As a child, my medical physician was part of a group known as a Family Practice. I remember saying to my mother one day as we were on our way there, “But mom, I do not want them to practice on me, I want them to already know what they are doing!” My mother was quietly amused and she gently explained to me the nuanced meaning of the verb “practice” as both “to work to develop proficiency” and “to perform a skill regularly.” Pride: 0 – Naïveté: 1 🙂
But perhaps I was onto something? Please allow me to explain:
There is a particular dynamic that I have encountered within my own practice of psychotherapy (and spirituality) that I feel constitutes one of the most important factors in determining our success, or lack thereof, in these endeavors.
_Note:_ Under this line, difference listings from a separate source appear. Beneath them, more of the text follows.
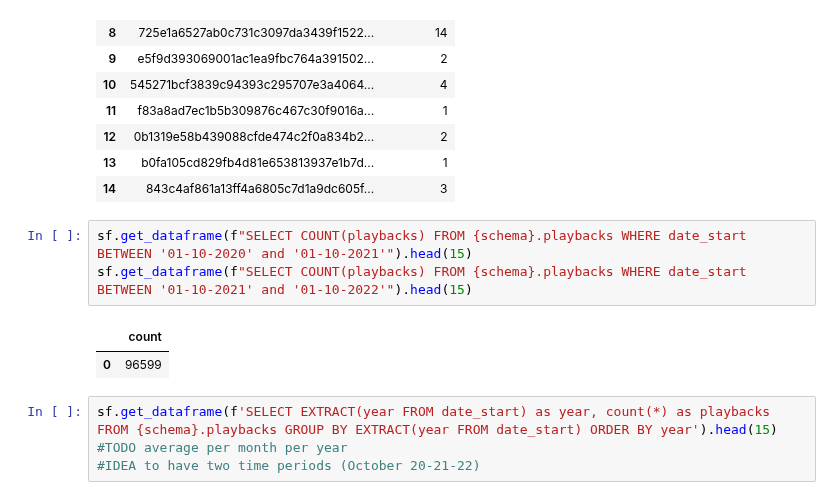
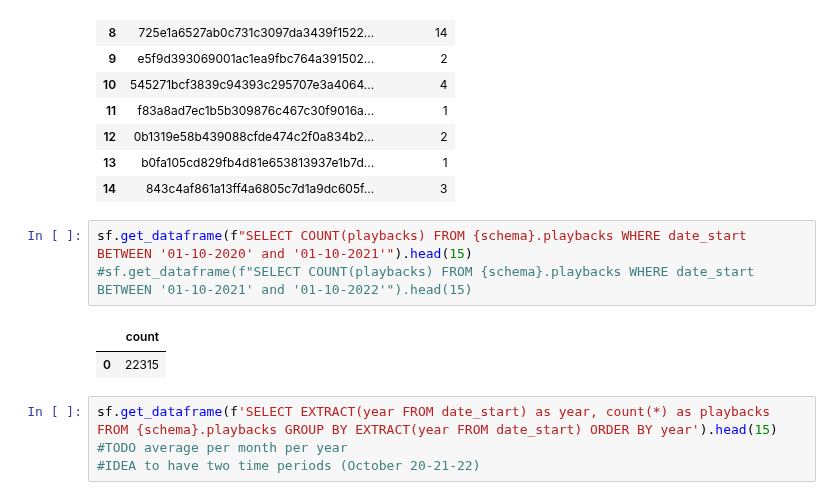
Before and after one commit to elisicke/Data-Analyst-Capstone-Project, a Jupyter notebook: EDA_phillipp.ipynb, the cells around one changed output. Drawn from its saved outputs; the diff is of its cells as text.

```diff
--- a/EDA_phillipp.ipynb
+++ b/EDA_phillipp.ipynb
@@ -213,10 +231,10 @@ sf.get_dataframe(f"SELECT account_key as account, count(*) as playbacks FROM {sc
 | 14 | 843c4af861a13ff4a6805c7d1a9dc605f... | 3 |
 # %%
 sf.get_dataframe(f"SELECT COUNT(playbacks) FROM {schema}.playbacks WHERE date_start BETWEEN '01-10-2020' and '01-10-2021'").head(15)
-sf.get_dataframe(f"SELECT COUNT(playbacks) FROM {schema}.playbacks WHERE date_start BETWEEN '01-10-2021' and '01-10-2022'").head(15)
+#sf.get_dataframe(f"SELECT COUNT(playbacks) FROM {schema}.playbacks WHERE date_start BETWEEN '01-10-2021' and '01-10-2022'").head(15)
 # %% [output]
 |  | count |
-| 0 | 96599 |
+| 0 | 22315 |
 # %%
 sf.get_dataframe(f'SELECT EXTRACT(year FROM date_start) as year, count(*) as playbacks FROM {schema}.playbacks GROUP BY EXTRACT(year FROM date_start) ORDER BY year').head(15)
 #TODO average per month per year
```
Also changed, not shown: parts of 17 cells of this notebook.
That dynamic is: PRACTICE.
There are plenty of people who seem to KNOW a lot about a particular subject or activity, and who can TALK a lot about it, but they demonstrate very little ability to be able to actually DO something with or within it.
We need only think back to our last Super Bowl as an example. How many of us made comments about play calls, referee decisions, and athlete performance with absolute ZERO time spent on a professional football team? “Armchair Quarterbacks” unite! 🙂
The point is this: While it is certainly a good and worthwhile pursuit to gain greater knowledge in life, true success can only be achieved via dedicated effort to PRACTICE it to proficiency.
In therapy, this means that we are meant to take the insights and techniques learned in session out into the world and APPLY them regularly. It also means that we do well to practice the techniques we are taught repeatedly so they are well trained BEFORE we actually need them.
Let us all join together in an experiment:
One of the most important methods that I teach in my practice is the use of BREATH as a means of centering and calming. This is applied specifically to situations involving anxiety and anger, and it is a precursor to my encouragement that we learn to “respond verses react” to our triggers.
Here is the challenge:
Begin to train yourself to place one deep abdominal breath between a stimulus and your chosen response. Breathe through the nose slowly filling the lungs from bottom to top. Pause monetarily at the top of the breath, and then exhale through the nose (or mouth if particularly stressed) slowly and fully. Pause slightly at the bottom of the breath.
Now, breathe naturally and feel the RESET that the long deep breath provided to your nervous system. You may now respond (verses react) to the situation that prompted the breath.
So, here is the thing:
Just knowing about this technique, and even how to perform it will be of very little use in and of itself. Having the handout posted on your refrigerator or bathroom mirror will be equally ineffective. The key to making this technique work, and to have a profound impact upon our lives lies in DOING IT again and again until it has become second nature. This requires PRACTICE.
I invite everyone to work with this seemingly overly-simplistic technique for one full week, and to then leave a comment regarding how it has impacted your life. Trust me, I have yet to have anyone report anything other than POSITIVE experiences with this method, and for many it has been LIFE-CHANGING.
I like to say that “PRACTICE makes PROFICIENT (not PERFECT),” because we do not have to wait for perfection before a concept or technique can begin positively impacting our lives. All we need to do is begin to PRACTICE regularly, and that PRACTICE will create the conditions necessary for our ongoing SUCCESS.
Now, GO PRACTICE! 😉